COLUMBIA, Mo. — In 2015, the University of Missouri College of Agriculture, Food and Natural Resources’ Agricultural Research Centers planted 22 acres of monarch habitat across the state. The goal of the plantings was to bring awareness to the monarch butterfly migration, a treacherous trip that can cover up to 3,000 miles.
For the past two years, the habitat has continued to grow at the Centers, allowing for observations and community education. The habitats have been showcased during several field days, as well as other community outreach events.
Those observations have now turned into a research study, with help from a grant from the Foundation for Food and Agriculture Research (FFAR). A group from Mizzou will be working to find what combination of nectar plants and milkweed works best to not only keep the monarch population healthy, but the bumblebee population as well. The bumblebee population is incredibly important from an agricultural standpoint, as they pollinate the food grown every day.
“The monarch and bumblebee populations are both dwindling,” said Tim Reinbott, assistant director of the Agricultural Experiment Station. “Habitat is a big factor in that decrease. As we’ve made observations during the past couple of years, we’ve seen that we really need to research this topic more and find ways to help these populations.”
Reinbott is teaming up with Debbie Finke, an associate professor in the Division of Plant Sciences, and Terry Woods, a research specialist at the South Farm Research Center, on the project.
Finke is an insect ecologist, meaning she studies insects and their interactions among other organisms, as well as their interactions with their environment. Woods in an entomologist and brings a strong background of managing insects and plants.

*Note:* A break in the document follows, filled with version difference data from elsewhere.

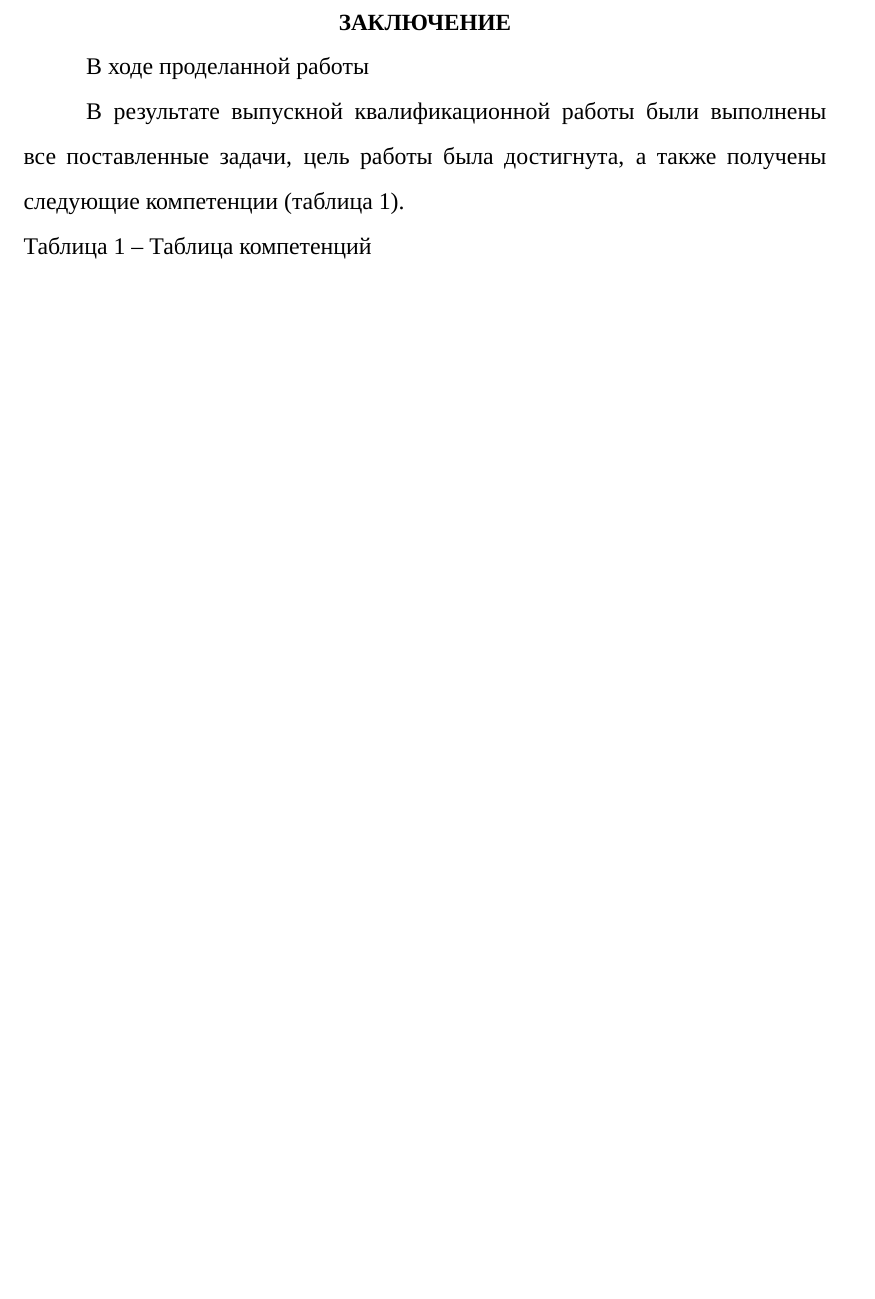
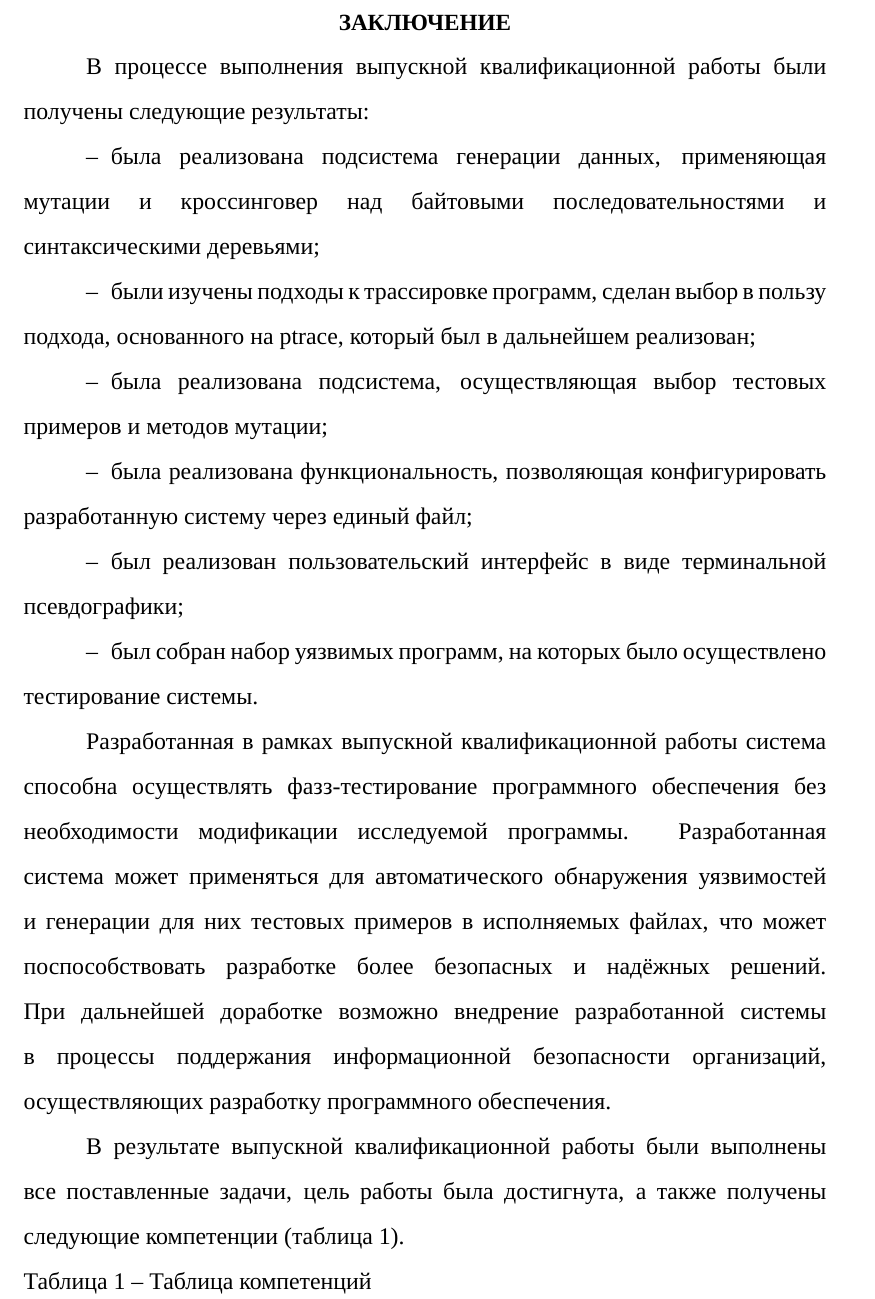
Before and after one commit to HectorHW/diploma, a LaTeX document (main.tex, which reads chapters/conclusion.tex): part of page 27 of 30 before the commit and part of page 27 of 31 after it, cut so that both start at the same text, the shorter picture padded with empty space. Compiled offline with XeLaTeX; a missing font is replaced by an installed copy or a similar font.

Commit message:
conclusion

```diff
--- a/chapters/conclusion.tex
+++ b/chapters/conclusion.tex
@@ -1,6 +1,22 @@
 \specialsection{ЗАКЛЮЧЕНИЕ}\label{sec:conclusion}
 
-В ходе проделанной работы
+В процессе выполнения выпускной квалификационной работы были получены следующие результаты:
+
+\begin{itemize}
+	\item была реализована подсистема генерации данных, применяющая мутации и кроссинговер над байтовыми последовательностями и синтаксическими деревьями;
+
+	\item были изучены подходы к трассировке программ, сделан выбор в пользу подхода, основанного на ptrace, который был в дальнейшем реализован;
+
+	\item была реализована подсистема, осуществляющая выбор тестовых примеров и методов мутации;
+
+	\item была реализована функциональность, позволяющая конфигурировать разработанную систему через единый файл;
+
+	\item был реализован пользовательский интерфейс в виде терминальной псевдографики;
+
+	\item был собран набор уязвимых программ, на которых было осуществлено тестирование системы.
+\end{itemize}
+
+Разработанная в рамках выпускной квалификационной работы система способна осуществлять фазз-тестирование программного обеспечения без необходимости модификации исследуемой программы. Разработанная система  может применяться для автоматического обнаружения уязвимостей и генерации для них тестовых примеров в исполняемых файлах, что может поспособствовать разработке более безопасных и надёжных решений. При дальнейшей доработке возможно внедрение разработанной системы в процессы поддержания информационной безопасности организаций, осуществляющих разработку программного обеспечения.
 
 В результате выпускной квалификационной работы были выполнены
 все поставленные задачи, цель работы была достигнута, а также получены
```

“As an agronomist, I can grow plants – or get rid of them if need be,” Reinbott said. “Working with Debbie and Terry gives us the perfect mix of expertise to make this project really worthwhile. We couldn’t do this research without either of them.”
Reinbott said they have used a “shotgun” approach with their past milkweed plantings, trying a variety of nectar species spread throughout a field setting. Those plantings have occurred where space has permitted at the various Research Centers. The goal of the research project is to find not only how much plant diversity should be included in a pollinator habitat, but where that habitat is best suited on a farm.
The project will include plots with a 10-species mix, a 20-species mix and a 40-species mix. It will be a replicated trial.
“It took us more than two months to decide of the mixtures that we want to try,” Reinbott said. “The mixture with 10 species is one that we feel contains some strong nectar plants. The 20-species mix includes some extremely strong plants, as well as some that we are interested to know more about. The final mix with 40 species contains a little bit of everything. I’m a little worried about that final one, just because there are so many species in the area.”
The group has chosen several locations to feature the plantings. The nectar sources will be planted in an open field, by trees and along fencerows. They wanted a variety of shaded and unshaded areas.
“I’ve noticed that a lot of these habitats are in shaded areas,” Reinbott said. “So we wanted to try something similar. The plot near trees could be interesting. Debbie mentioned that we might just be creating a food source for the birds, so we’ll see.”
The team is using all native plants for the study.
“We appreciate the non-natives and we know they have a role, but we wanted to concentrate on native plants for this project,” Reinbott said.
Reinbott has worked with the Missouri Department of Conservation (MDC) in the past on different bumblebee projects. The nectar plants that were planted at the South Farm Research Center, in Columbia, led to seven different bumblebee species finding a home at the sites.
“People are starting to realize how important the bumblebee population is to our world in terms of pollination and how we grow our food,” Reinbott said. “If we don’t have bumblebees, our food production will definitely go down.”
Monarchs by themselves aren’t great pollinators. However, monarchs do share a habitat with other good pollinators. A safe habitat for monarchs will benefit a variety of species.
“Sometimes you have to market monarchs and bumblebees together,” Reinbott said. “Bumblebees elicit a much difference response, usually one of staying away from them. Monarchs are an iconic insect which are much easier to sell.”
When the Research Centers planted milkweed in 2015, the sites didn’t focus on adding any nectar sources. The group has learned how important those sources are to pollinators.
“We’ve found out that monarchs don’t always follow exact migration patterns,” Reinbott said. “Last year, we saw them in April in central Missouri and then again in August. What happened to June and July? We’ve seen them in those months before.
“These pollinators have to have food. A lot of what we’ve seen, in terms of habitat management, is just ‘we think’ type of discussions. We’re hoping to be able to provide more concrete research.”
There will be a community involvement part of the research as well. There will be an observational form that individuals can fill out, describing when monarchs are seen across Missouri, as well as several other items.
“Observational learning is going to be a key part of this project,” Reinbott said. “We want to get an idea of the monarch migration across the state.
“At the end of the day, we want to gather as much data as we can. We want to update the literature and make it more accurate. We want to rewrite the book.”
— Logan Jackson, University of Missouri College of Agriculture, Food & Natural Resources
For more news from Missouri, click here.